websites on Gutenberg

site01 | site02

  • The world’s first book printed by movable type.

  • Gutenberg’s name does not appear on any of his work, but he is generally accredited with The 42 line Bible

  • Named for the # of lines that were in each column from its double-column pages

  • also known as the Gutenberg Bible or the Mainz Bible (for the place where it was produced).

  • generous margins

    first printed book of quality

    In order to achieve his final result, Gutenberg cast 290 different type shapes. Each shape was an individual type component, such as a lower or upper case letter, a punctuation mark, or a symbol.

 

  • it took Gutenberg at least two years to complete his first book.
  • Had a staff of about 20
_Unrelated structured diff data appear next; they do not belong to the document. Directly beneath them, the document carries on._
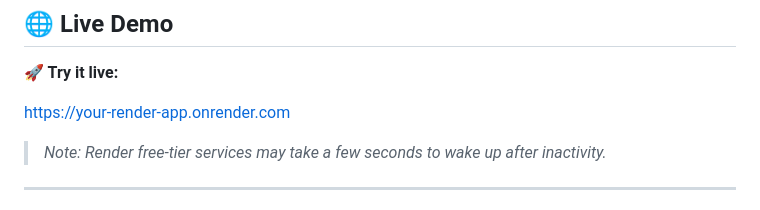
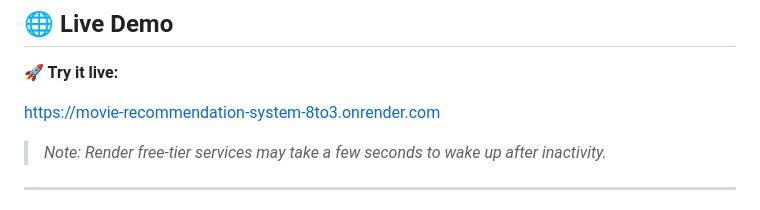
Before and after one commit to surajprakashverma/Movie-Recommendation-System, a Markdown page: readme.md, the part around the change. Drawn GitHub-style.

Commit message:
Update live demo link in README

```diff
--- a/readme.md
+++ b/readme.md
@@ -17,7 +17,7 @@ Users search for a movie they like, and the app instantly returns the top 6 most
 
 **🚀 Try it live:**
 
-https://your-render-app.onrender.com
+https://movie-recommendation-system-8to3.onrender.com
 
 > _Note: Render free-tier services may take a few seconds to wake up after inactivity._
 
```
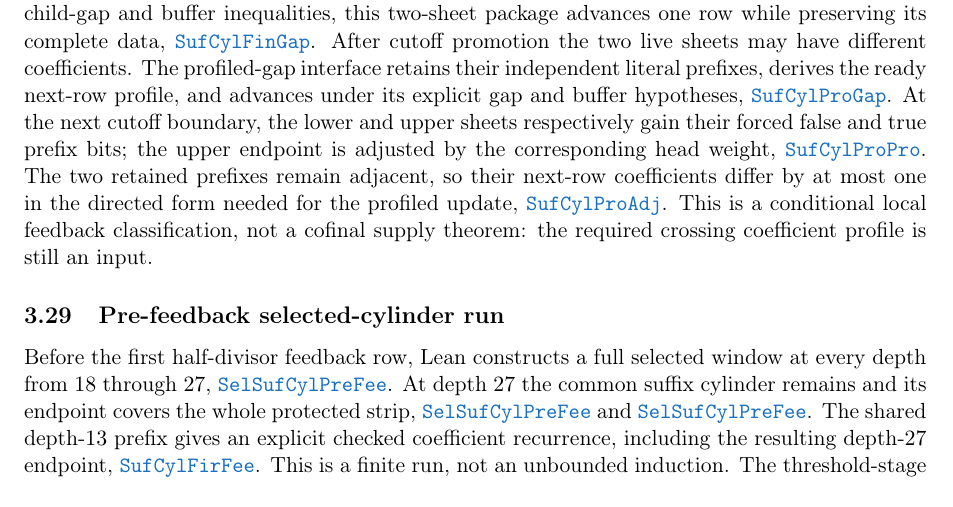
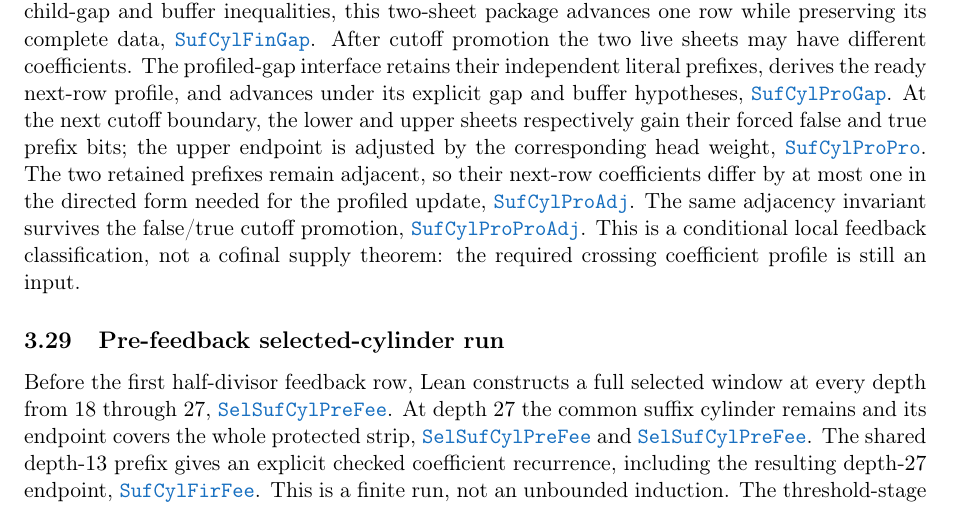
Before and after one commit to wcook04/plectis-lean-erdos249-257, a LaTeX paper (paper/erdos249-257-exposition.tex, which reads paper/module-aliases.tex): part of page 12 of 30, cut so that both start at the same text. Compiled offline with pdfLaTeX.

Commit message:
Promote suffix-cylinder profiled promotion adjacency

```diff
--- a/paper/erdos249-257-exposition.tex
+++ b/paper/erdos249-257-exposition.tex
@@ -962,6 +962,8 @@ the corresponding head weight,
 The two retained prefixes remain adjacent, so their next-row coefficients
 differ by at most one in the directed form needed for the profiled update,
 \lrefx{SuffixCylinderProfiledAdjacency.lean}{232}{ProfiledGapStage.lowerNextCoeff_le_upperNextCoeff_add_one}.
+The same adjacency invariant survives the false/true cutoff promotion,
+\lrefx{SuffixCylinderProfiledPromotionAdjacency.lean}{65}{ProfiledGapStage.promoteCutoff_hasAdjacentPrefixes}.
 This is a conditional local feedback classification, not a cofinal supply
 theorem: the required crossing coefficient profile is still an input.
 
--- a/paper/module-aliases.tex
+++ b/paper/module-aliases.tex
@@ -91,6 +91,7 @@
 \expandafter\def\csname modulesigil@SuffixCylinderProfiledAdjacency.lean\endcsname{SufCylProAdj}
 \expandafter\def\csname modulesigil@SuffixCylinderProfiledGap.lean\endcsname{SufCylProGap}
 \expandafter\def\csname modulesigil@SuffixCylinderProfiledPromotion.lean\endcsname{SufCylProPro}
+\expandafter\def\csname modulesigil@SuffixCylinderProfiledPromotionAdjacency.lean\endcsname{SufCylProProAdj}
 \expandafter\def\csname modulesigil@SuffixCylinderPromotion.lean\endcsname{SufCylPro}
 \expandafter\def\csname modulesigil@SuffixCylinderThreshold.lean\endcsname{SufCylThr}
 \expandafter\def\csname modulesigil@SuffixCylinderTwoSheet.lean\endcsname{SufCylTwoShe}
```
Also changed, not shown: 4 other files.
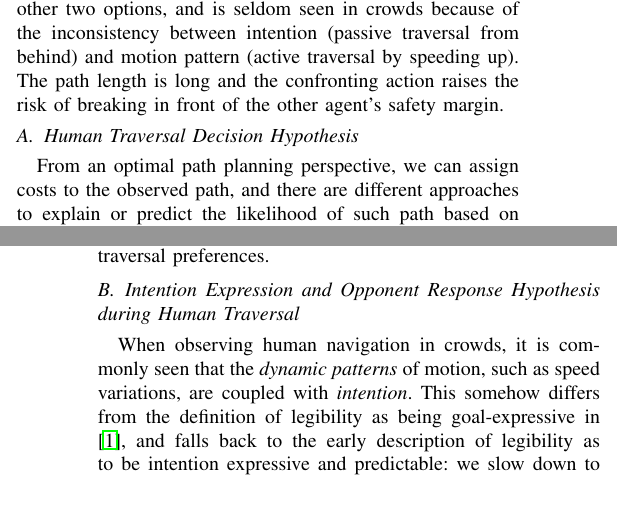
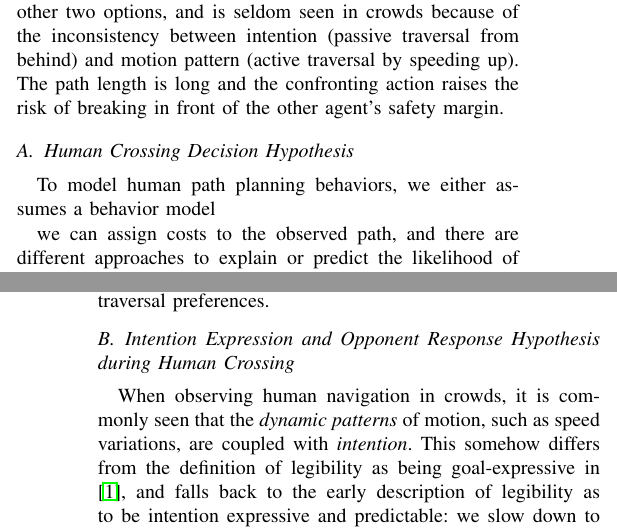
Before and after one commit to shihyunlo/hr_anticipation, a LaTeX paper (main.tex): two parts of the columns of pages 2 and 3 of 5, joined at a grey line, cut so that both start at the same text, the shorter picture padded with empty space. Compiled offline with pdfLaTeX.

Commit message:
revised III

```diff
--- a/main.tex
+++ b/main.tex
@@ -374,8 +374,10 @@ risk of breaking in front of the other agent's safety margin.
 %% state space representation,
 % from robot's perspective, with a figure showing desired vel, goal..etc
 \vspace{-.2em}
-\subsection{Human Traversal Decision Hypothesis}
-From an optimal path planning perspective, we can assign costs to
+\subsection{Human Crossing Decision Hypothesis}
+To model human path planning behaviors, we either assumes a behavior model
+
+we can assign costs to
 the observed path, and there are different approaches to explain or predict
 the likelihood of such path based on assumptions on the decision making
 process~\cite{ratliff2006maximum, ziebart2008maximum}, or cost function
@@ -443,7 +445,7 @@ limited data from real-world experience, is to enforce sparsity if $\omega$ is
 presented as a functional mapping. This approach can be understood as to limit
 the variety of traversal preferences.
 \vspace{-.3em}
-\subsection{Intention Expression and Opponent Response Hypothesis during Human Traversal}
+\subsection{Intention Expression and Opponent Response Hypothesis during Human Crossing}
 When observing human navigation in crowds, it is commonly seen that the
 \textit{dynamic patterns} of motion, such as speed variations, are coupled
 with \textit{intention}. This somehow differs from the
```
Also changed, not shown: main.tex (2 more changed lines).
  • Finishing touches, including color of red and blue headers, intials and text were added by hand by an illuminator.

  • 42-line Bible was near completion by 1455
  • Published in 2 volumes, totaling over 1,200 pages, is one of the most beautiful of all printed books.

  • No one knows exactly how many copies of the Bible were printed, but the best guess is that around 180-145 on paper and a few more on the more luxurious and expensive vellum. (high quality parchment)

    (Forty-eight of these books have been preserved.)

 

Gutenberg's life timeline

Example of Gutenberg style press

 

Printing Advances

  • The art of printing was perfected by Gutenberg in Germany by 1450.
  • The first Italian press was set up by the partnership outside Rome by 1465
  • 4 years later a German named Johannes de Spira began printing in Venice.
  • Venice rapidly became the printing capital of the 15th century.
  • Huge immigrant population
  • a place where foreigners could thrive, all new settlers being promised protection and liberty.
  • Most of the early 'Venetian' printers were in fact immigrants,
  • including Nicolaus Jenson who was originally from France.